How to build a semantic web application in a day

Article dated: 13 June 2011

A timeline of plant evolution for undergraduate bioscientists; interactive maps showing how the worlds media respond to natural disasters; course gazetteers linking case studies to readings.

These all appear to be useful learning tools, but which would take a lot of effort to construct. However, the team behind the ESRC/EPSRC Ensemble project, Semantic Technologies for the Enhancement of Case Based Learning, demonstrated how easily this could be achieved – even without any real technical skills - at an interactive workshop run on 14 April 2011 in Manchester.


The Ensemble project, led by Professor Patrick Carmichael of the Liverpool John Moores University, works with teachers and students to help utilise semantic web technologies and real-life data in teaching through case-based learning.

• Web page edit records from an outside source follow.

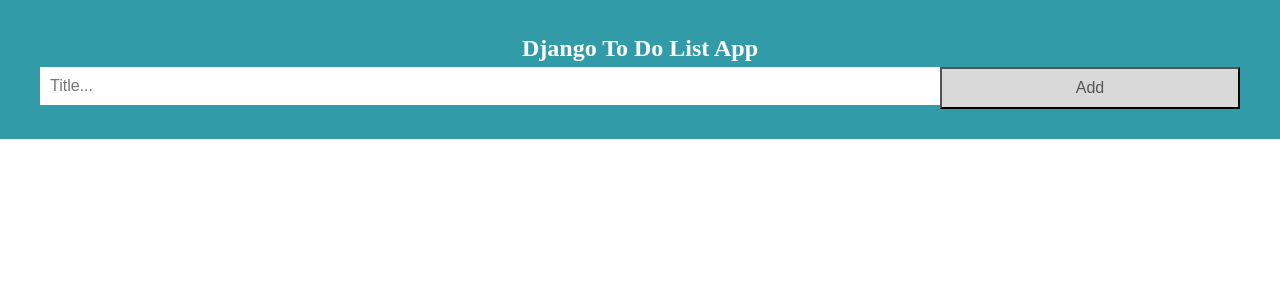
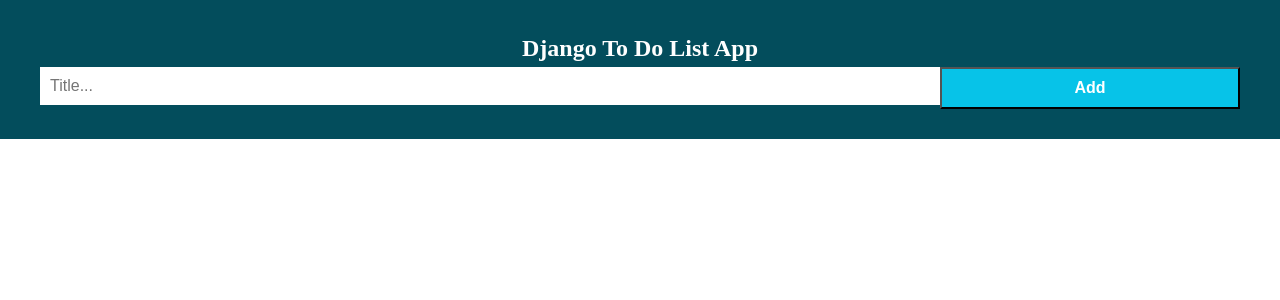
Before and after one commit to agakhil13/todo_django, a Django app: page / in a window 1280 px wide. Shown: the top 300 px of the page. Run offline with Django 4.2, Linux system fonts and the light colour scheme.

Commit message:
connecting console

```diff
--- a/templates/index.html
+++ b/templates/index.html
@@ -83,7 +83,7 @@
 
 /* Style the header */
 .header {
-  background-color: #329ba8;
+  background-color: #034D5C;
   padding: 30px 40px;
   color: white;
   text-align: center;
@@ -111,18 +111,19 @@
 .addBtn {
   padding: 10px;
   width: 25%;
-  background: #d9d9d9;
-  color: #555;
+  background: #07C3E8;
+  color: white;
   float: left;
   text-align: center;
   font-size: 16px;
   cursor: pointer;
   transition: 0.3s;
   border-radius: 0;
+  font-weight: bold;
 }
 
 .addBtn:hover {
-  background-color: #bbb;
+  background-color: #05A1C2;
 }
 </style>
 </head>
@@ -132,7 +133,7 @@
   <h2 style="margin:5px">Django To Do List App</h2>
   <form action="" method="POST">
     {% csrf_token %}
-    <input type="text" name="title" id="myInput" placeholder="Title...">
+    <input type="text" name="title" id="myInput" placeholder="Title..." required>
     <button type="submit" class="addBtn">Add</button>
   </form>
 </div>
@@ -143,5 +144,6 @@
   {% endfor %}
 </ul>
 
+
 </body>
 </html>
```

For example, in plant biology one might work through digital representations of plant lifecycles, or in dance, where creatively analysing digital past dance performances can help learning.

The project is exploring how novel Semantic Interoperability of Metadata and Information in unLike Environments (SIMILE) semantic web tools can help students explore and present data in very visual ways such as: interactive maps and timelines, web 'front-ends' to databases of mixed content (texts, images, video, etc.), and search tools linking local content and data from across the web.

Participants were invited to bring some data (in spreadsheet or other structured form), or have access to sources of data with which they wanted to work (Google docs, online image albums, databases, open government data).

With this data they went on to learn how to build a web application by rapid prototyping with the Exhibit Web Application Framework and Ensemble project tools. Even those without any web editing or programming skills were able to turn their raw spreadsheet data into an attractive, interactive Google map.

Over the past three years, Louise Corti from the UK Data Archive has been co-investigator on the Ensemble Project. She believes that these innovative and 'low barrier' methods to get students to interact with data - in a fun way - is a critical first step in getting them to become data users of the future.

"It's wonderful to see students glow at their efforts in turning a table of numbers into colourful displays and browsable web pages. It really does bring data to life for them almost immediately. It also makes numbers so much more meaningful and attractive to deal with."

The UK Data Archive is a partner on the Ensemble project with responsibilities for: input into data sources, metadata standards and data repository systems.